» What is needed:
Every line below that holds the string "README" should be copied.

» Dataset records:
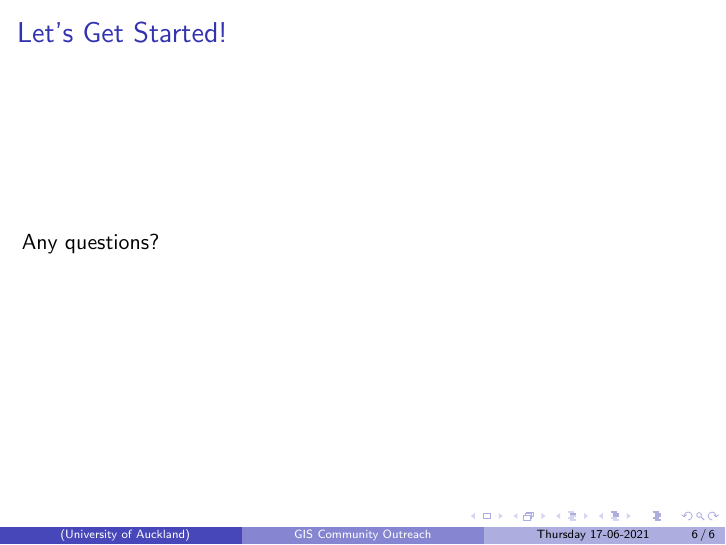
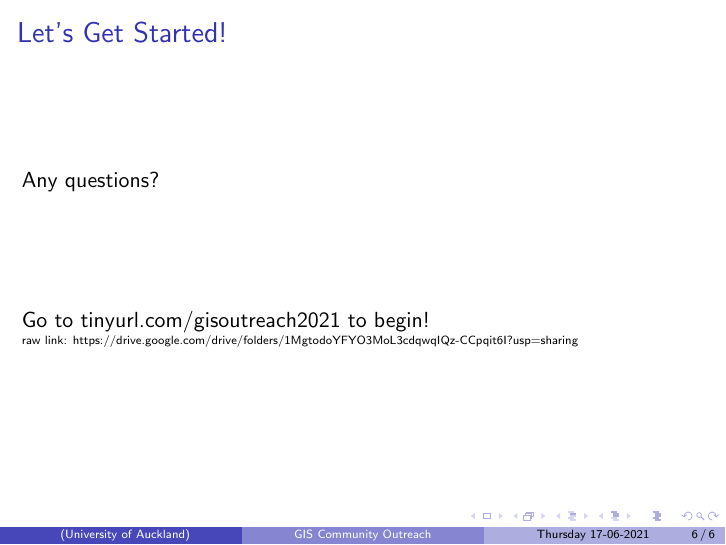
Before and after one commit to Yozpoz64/outreach-2021, LaTeX slides (introduction_presentation/outreach_presentation.tex): page 6 of 6. Compiled offline with pdfLaTeX.

Commit message:
added link to gdrive folder

```diff
--- a/introduction_presentation/outreach_presentation.tex
+++ b/introduction_presentation/outreach_presentation.tex
@@ -92,7 +92,10 @@ Kia ora!
 \end{frame}
 
 \begin{frame}{Let's Get Started!}
-    Any questions?
+    Any questions? \\
+    \vspace{2cm}
+    Go to tinyurl.com/gisoutreach2021 to begin! \\
+    \tiny raw link: https://drive.google.com/drive/folders/1MgtodoYFYO3MoL3cdqwqIQz-CCpqit6I?usp=sharing
 \end{frame}
 
 \end{document}
```
Also changed, not shown: introduction_presentation/outreach_presentation.pdf, 3 other files.
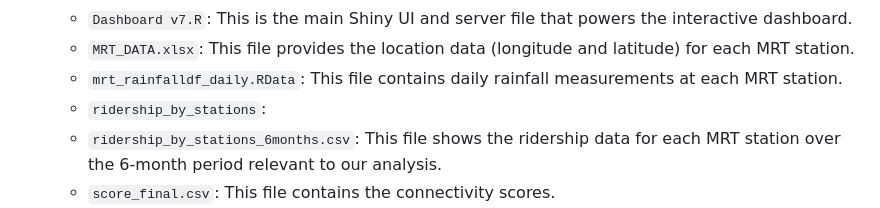
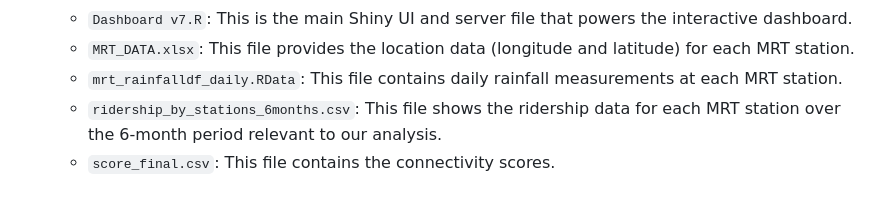
Before and after one commit to gotoshleep/DSE3101-choochootrain-, a Markdown page: README.md, the part around the change printed below. GitHub-like rendering.

```diff
--- a/README.md
+++ b/README.md
@@ -58,7 +58,6 @@ To launch the dashboard locally:
 the interactive dashboard.
   - `MRT_DATA.xlsx`: This file provides the location data (longitude and latitude) for each MRT station.
   - `mrt_rainfalldf_daily.RData`: This file contains daily rainfall measurements at each MRT station.
-  - `ridership_by_stations`:
   - `ridership_by_stations_6months.csv`: This file shows the ridership data for each MRT station over the 6-month period relevant to our analysis.
   - `score_final.csv`: This file contains the connectivity scores.
   - `sg-rail.geo.json`: This file contains geographical data representing the Singapore MRT rail network. This data was sourced from https://github.com/cheeaun/railrouter-sg/blob/master/src/sg-rail.geo.json
```
Also changed, not shown: other parts of README.md (+2 -0 lines).
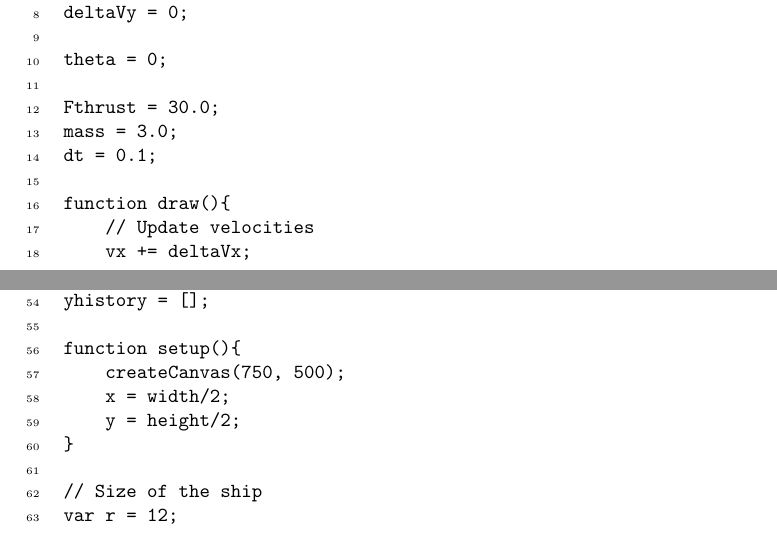
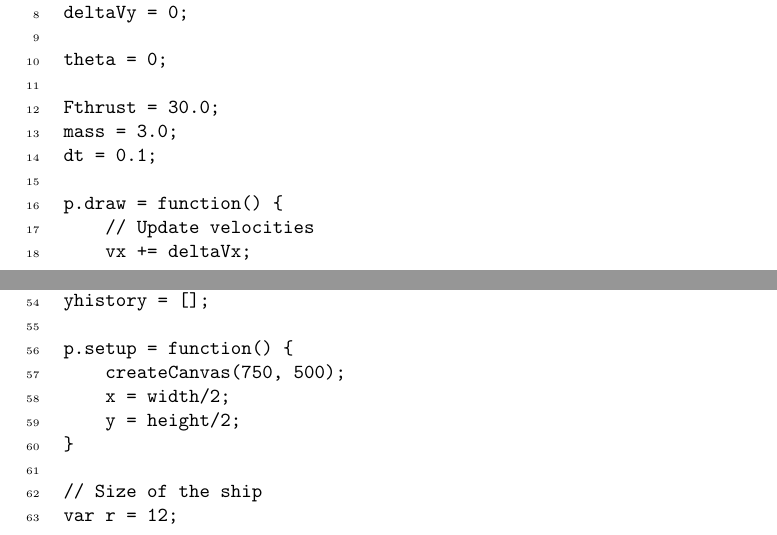
Before and after one commit to kisonecat/ximeraSample, a LaTeX document (first.tex): two parts of pages 1 and 2 of 8, joined at a grey line, cut so that both start at the same text. Compiled offline with pdfLaTeX.

Commit message:
code from chris

```diff
--- a/first.tex
+++ b/first.tex
@@ -47,7 +47,7 @@ Fthrust = 30.0;
 mass = 3.0;
 dt = 0.1;
 
-function draw(){
+p.draw = function() {
     // Update velocities
     vx += deltaVx;
 
@@ -87,7 +87,7 @@ function draw(){
 xhistory = [];
 yhistory = [];
 
-function setup(){
+p.setup = function() {
     createCanvas(750, 500);
     x = width/2;
     y = height/2;
```
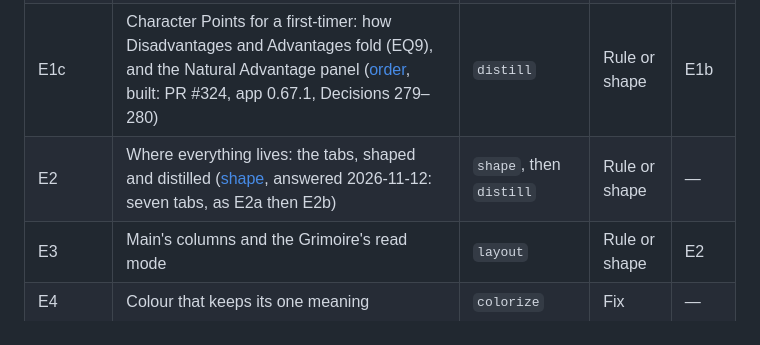
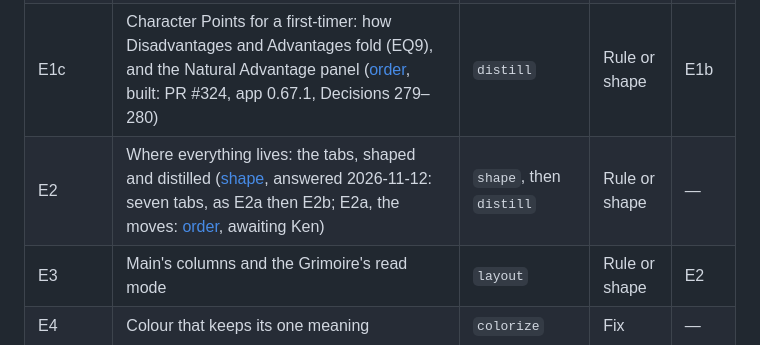
Before and after one commit to kazamuki/Shadows-Character-Sheet, a Markdown page: docs/plans/finding-things-on-the-sheet.md, the part around the change. Drawn GitHub-style.

Commit message:
docs(plans): E2a's build order, the moves: seven tabs, one home each (EQ23-EQ27 for Ken)
Pre-flight at 64982a5: measured with the five TestCharacters at 375x812,
and prototyped (56 expected breaks, all smoke). Supersedes 50, 96, 107,
154, 158, 195, 238 and 273 in part; 201 stands.

Co-Authored-By: Claude Opus 5.5 <noreply@anthropic.com>

```diff
--- a/docs/plans/finding-things-on-the-sheet.md
+++ b/docs/plans/finding-things-on-the-sheet.md
@@ -64,7 +64,7 @@ all correct, but it takes knowing the sheet to find it:
 | E1a | Opening an older file: an owed choice as one line, the load notice in plain words ([order](finding-things-on-the-sheet/E1a-opening-an-older-file.md), built: PR #317, app 0.66.1, Decision 273) | `onboard`, then `clarify` | Rule or shape | — |
 | E1b | Making a character, for everyone: the wizard's first-timer path ([order](finding-things-on-the-sheet/E1b-making-a-character.md), built: PR #320, app 0.66.2, Decisions 274–277) | `onboard` | Rule or shape | E1a |
 | E1c | Character Points for a first-timer: how Disadvantages and Advantages fold (EQ9), and the Natural Advantage panel ([order](finding-things-on-the-sheet/E1c-character-points.md), built: PR #324, app 0.67.1, Decisions 279–280) | `distill` | Rule or shape | E1b |
-| E2 | Where everything lives: the tabs, shaped and distilled ([shape](finding-things-on-the-sheet/E2-where-everything-lives.md), answered 2026-11-12: seven tabs, as E2a then E2b) | `shape`, then `distill` | Rule or shape | — |
+| E2 | Where everything lives: the tabs, shaped and distilled ([shape](finding-things-on-the-sheet/E2-where-everything-lives.md), answered 2026-11-12: seven tabs, as E2a then E2b; E2a, the moves: [order](finding-things-on-the-sheet/E2a-the-moves.md), awaiting Ken) | `shape`, then `distill` | Rule or shape | — |
 | E3 | Main's columns and the Grimoire's read mode | `layout` | Rule or shape | E2 |
 | E4 | Colour that keeps its one meaning | `colorize` | Fix | — |
 | E5 | The words: intros, placeholders, the `?` modifiers | `clarify` | Fix | E2 |
```
Also changed, not shown: 1 other file.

» Expected output:
Before and after one commit to gotoshleep/DSE3101-choochootrain-, a Markdown page: README.md, the part around the change printed below. GitHub-like rendering.
--- a/README.md
+++ b/README.md
Also changed, not shown: other parts of README.md (+2 -0 lines).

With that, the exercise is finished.